*Given records*.

• • • • •

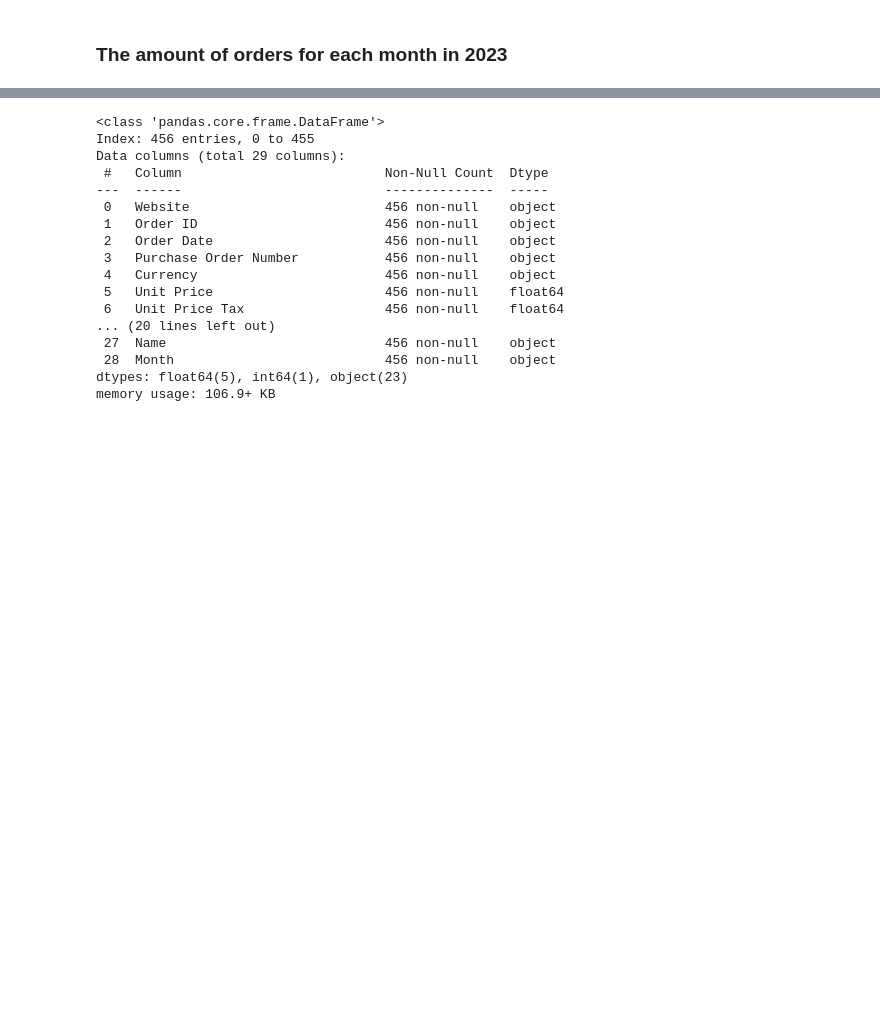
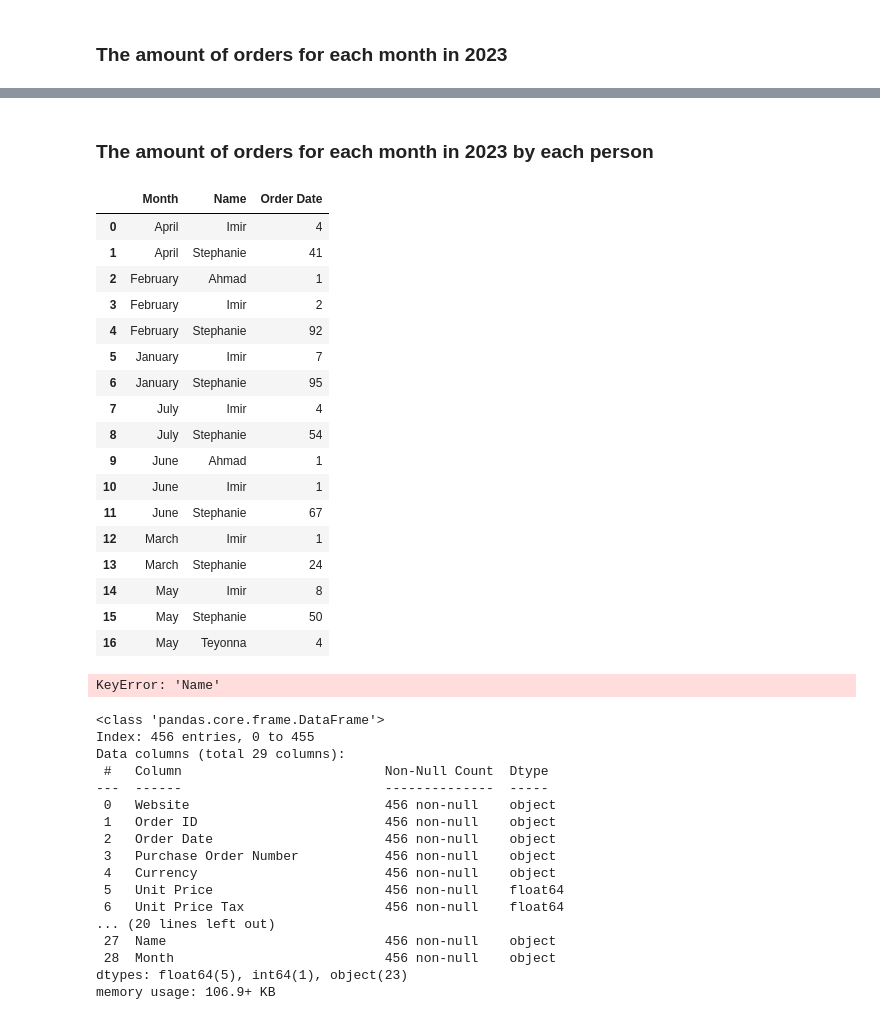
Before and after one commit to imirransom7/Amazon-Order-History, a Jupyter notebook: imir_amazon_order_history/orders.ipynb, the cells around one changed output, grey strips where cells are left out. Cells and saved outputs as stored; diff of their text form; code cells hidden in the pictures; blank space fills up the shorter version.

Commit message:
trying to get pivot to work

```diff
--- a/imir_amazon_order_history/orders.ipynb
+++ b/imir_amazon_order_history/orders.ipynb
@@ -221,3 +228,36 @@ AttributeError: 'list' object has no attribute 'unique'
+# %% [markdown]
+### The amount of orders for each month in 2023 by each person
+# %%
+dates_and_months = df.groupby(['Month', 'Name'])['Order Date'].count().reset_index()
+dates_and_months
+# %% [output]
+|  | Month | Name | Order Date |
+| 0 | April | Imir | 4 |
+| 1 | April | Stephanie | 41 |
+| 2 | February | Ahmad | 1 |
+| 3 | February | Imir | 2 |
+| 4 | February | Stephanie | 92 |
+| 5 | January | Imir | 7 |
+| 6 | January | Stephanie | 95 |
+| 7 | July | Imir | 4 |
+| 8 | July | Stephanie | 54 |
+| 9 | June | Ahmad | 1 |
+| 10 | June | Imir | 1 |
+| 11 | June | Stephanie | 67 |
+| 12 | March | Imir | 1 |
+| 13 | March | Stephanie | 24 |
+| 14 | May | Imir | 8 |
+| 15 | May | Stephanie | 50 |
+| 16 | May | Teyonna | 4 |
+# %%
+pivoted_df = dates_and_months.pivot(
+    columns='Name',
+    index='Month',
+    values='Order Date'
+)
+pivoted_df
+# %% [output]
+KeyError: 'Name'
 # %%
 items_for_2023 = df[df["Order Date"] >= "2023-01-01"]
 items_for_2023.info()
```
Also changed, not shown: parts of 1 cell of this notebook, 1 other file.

• • • • •

*Work task*. Output the listing above exactly, pictures omitted.

*Exercise output*.
Before and after one commit to imirransom7/Amazon-Order-History, a Jupyter notebook: imir_amazon_order_history/orders.ipynb, the cells around one changed output, grey strips where cells are left out. Cells and saved outputs as stored; diff of their text form; code cells hidden in the pictures; blank space fills up the shorter version.

Commit message:
trying to get pivot to work

```diff
--- a/imir_amazon_order_history/orders.ipynb
+++ b/imir_amazon_order_history/orders.ipynb
@@ -221,3 +228,36 @@ AttributeError: 'list' object has no attribute 'unique'
+# %% [markdown]
+### The amount of orders for each month in 2023 by each person
+# %%
+dates_and_months = df.groupby(['Month', 'Name'])['Order Date'].count().reset_index()
+dates_and_months
+# %% [output]
+|  | Month | Name | Order Date |
+| 0 | April | Imir | 4 |
+| 1 | April | Stephanie | 41 |
+| 2 | February | Ahmad | 1 |
+| 3 | February | Imir | 2 |
+| 4 | February | Stephanie | 92 |
+| 5 | January | Imir | 7 |
+| 6 | January | Stephanie | 95 |
+| 7 | July | Imir | 4 |
+| 8 | July | Stephanie | 54 |
+| 9 | June | Ahmad | 1 |
+| 10 | June | Imir | 1 |
+| 11 | June | Stephanie | 67 |
+| 12 | March | Imir | 1 |
+| 13 | March | Stephanie | 24 |
+| 14 | May | Imir | 8 |
+| 15 | May | Stephanie | 50 |
+| 16 | May | Teyonna | 4 |
+# %%
+pivoted_df = dates_and_months.pivot(
+    columns='Name',
+    index='Month',
+    values='Order Date'
+)
+pivoted_df
+# %% [output]
+KeyError: 'Name'
 # %%
 items_for_2023 = df[df["Order Date"] >= "2023-01-01"]
 items_for_2023.info()
```
Also changed, not shown: parts of 1 cell of this notebook, 1 other file.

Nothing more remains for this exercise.